The “No Justice – No Peace” narrative in Ferguson, Missouri has become more than a national rally cry for the war on racial injustice. It has also become a dangerous precedent for the due process of law, and one that is being driven solely by the mentality of a mob seeking vindication for the death of Michael Brown at the hands of a white police officer.
As we watch race-baiters and commentators on CNN and other news programs fuel the NJ-NP narrative, we have to wonder where the future of race relations in America is heading. Has the shooting of one unarmed, black man set the wheels in motion for what Spike Lee referred to in a CNN interview this week, as an “uprising?
When Spike Lee said,”And I hope that things will really blowup, if the people aren’t happy with the verdict of this upcoming trial,” was he blatantly promoting a race war on national T.V.?
Although some folks may view Lee’s comments as harmless rhetoric, others like young, black men may use it as an excuse or encouragement to go out to loot and riot if they don’t like the legal verdict.
When celebrities like Spike Lee declare, “There is a war on the black male, and it’s tearing the country apart, in my opinion,” does he understand the hostilities that his words will seed into the minds of young, black men across the country?
Such comments like Lee’s only prove where some racial problems come from, and who are the true agitators of racial tensions in America.
Demanding that white prosecutor, Bob McCulloch step down from this racially-charged investigation because he has friends in the police department shows total ignorance of the law.
Do the attorneys for Michael Brown’s family know any prosecutors who don’t have friends in the police department? Don’t those attorneys themselves have many friends who are cops? Cops and prosecutors associate together everyday inside and outside of courtrooms. They simply, cannot enforce crime and try cases without a personal and working relationship with each other.
It is ironic that the Brown family’s attorneys don’t like the fact that McCulloch’s policeman father was killed by a black man fifty-years ago. Are they afraid that the pain of losing a loved one in a violent act is still festering inside of McCulloch?

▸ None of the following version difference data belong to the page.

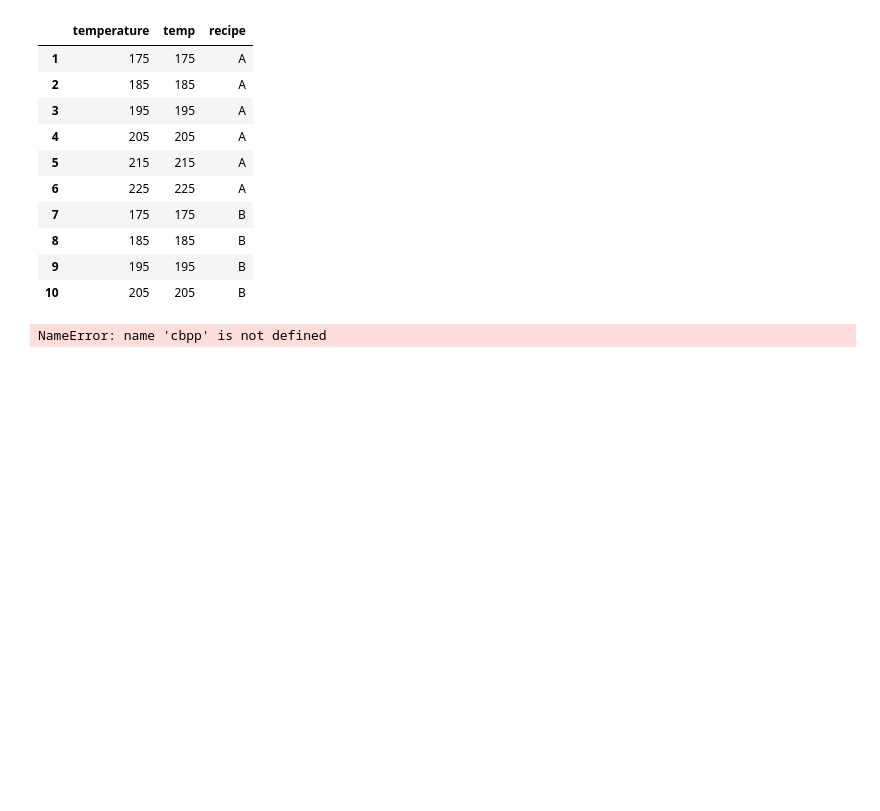
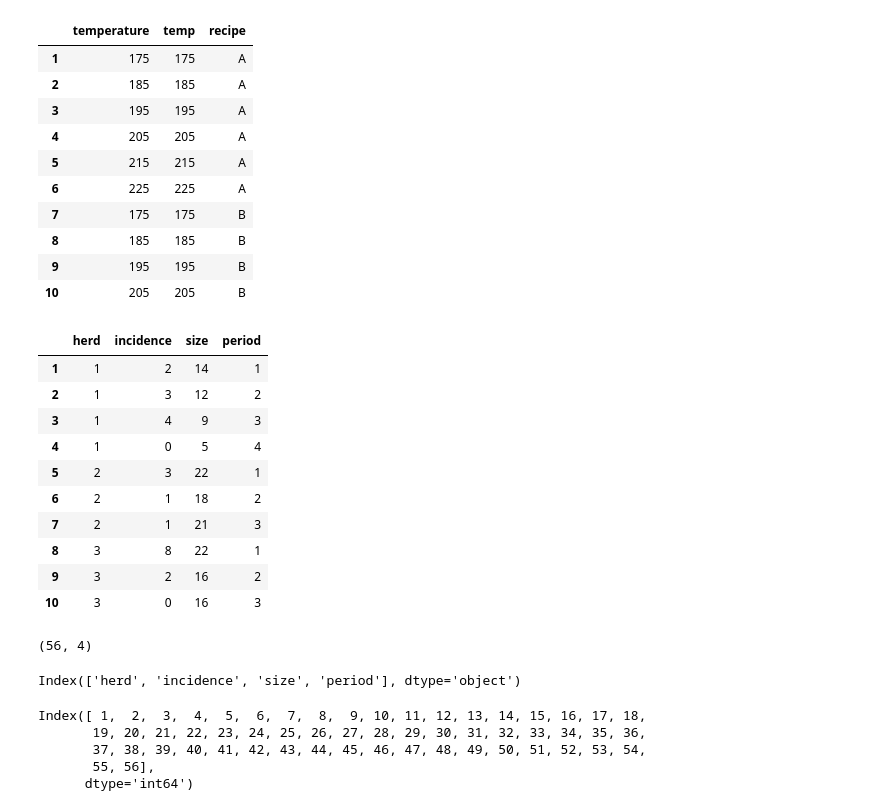
Before and after one commit to kabeer1984/PIIT, a Jupyter notebook: py/assign/practice3.ipynb, the cells around one changed output. Saved outputs shown, nothing was run; the diff lists cells and outputs as text; code cells hidden in the pictures; blank space fills up the shorter version.

```diff
--- a/py/assign/practice3.ipynb
+++ b/py/assign/practice3.ipynb
@@ -165,6 +165,34 @@ cake[["temperature","temp","recipe"]].head(10)
 | 9 | 195 | 195 | B |
 | 10 | 205 | 205 | B |
 # %%
-cbpp=data(cbpp)
+cbpp=data("cbpp")
-# %% [output]
-NameError: name 'cbpp' is not defined
+# %%
+cbpp.head(10)
+# %% [output]
+|  | herd | incidence | size | period |
+| 1 | 1 | 2 | 14 | 1 |
+| 2 | 1 | 3 | 12 | 2 |
+| 3 | 1 | 4 | 9 | 3 |
+| 4 | 1 | 0 | 5 | 4 |
+| 5 | 2 | 3 | 22 | 1 |
+| 6 | 2 | 1 | 18 | 2 |
+| 7 | 2 | 1 | 21 | 3 |
+| 8 | 3 | 8 | 22 | 1 |
+| 9 | 3 | 2 | 16 | 2 |
+| 10 | 3 | 0 | 16 | 3 |
+# %%
+cbpp.shape
+# %% [output]
+(56, 4)
+# %%
+cbpp.columns
+# %% [output]
+Index(['herd', 'incidence', 'size', 'period'], dtype='object')
+# %%
+cbpp.index
+# %% [output]
+Index([ 1,  2,  3,  4,  5,  6,  7,  8,  9, 10, 11, 12, 13, 14, 15, 16, 17, 18,
+       19, 20, 21, 22, 23, 24, 25, 26, 27, 28, 29, 30, 31, 32, 33, 34, 35, 36,
+       37, 38, 39, 40, 41, 42, 43, 44, 45, 46, 47, 48, 49, 50, 51, 52, 53, 54,
+       55, 56],
+      dtype='int64')
```
Also changed, not shown: parts of 2 cells of this notebook, 1 other file.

Are they afraid that he will use that pain to extract revenge? That is a blatant and unsubstantiated indictment leveled at a public official that has served his community well for the last 23-years as a St. Louis County prosecutor.
Obviously, the excuse is just another attempt to sway the scales of justice and force a rush to judgement.
Surely, in this case, nothing less than a black prosecutor with a winning history against law enforcement will suffice for the Brown family and others in the black community.
In the Michael Brown case, supporters want one thing and one thing only – a murder conviction. Manslaughter, or any other lesser charge will not be acceptable and will inevitably lead to more looting and rioting.
Nevertheless, the process of justice must be allowed to proceed accordingly.
No Justice – No Peace.
That is, as long as provocateurs like Spike Lee have their way.
Joseph E. Rathjen is a freelance writer and an Opinion Writer at 1World Online – America’s Fastest Growing Social Research Engine.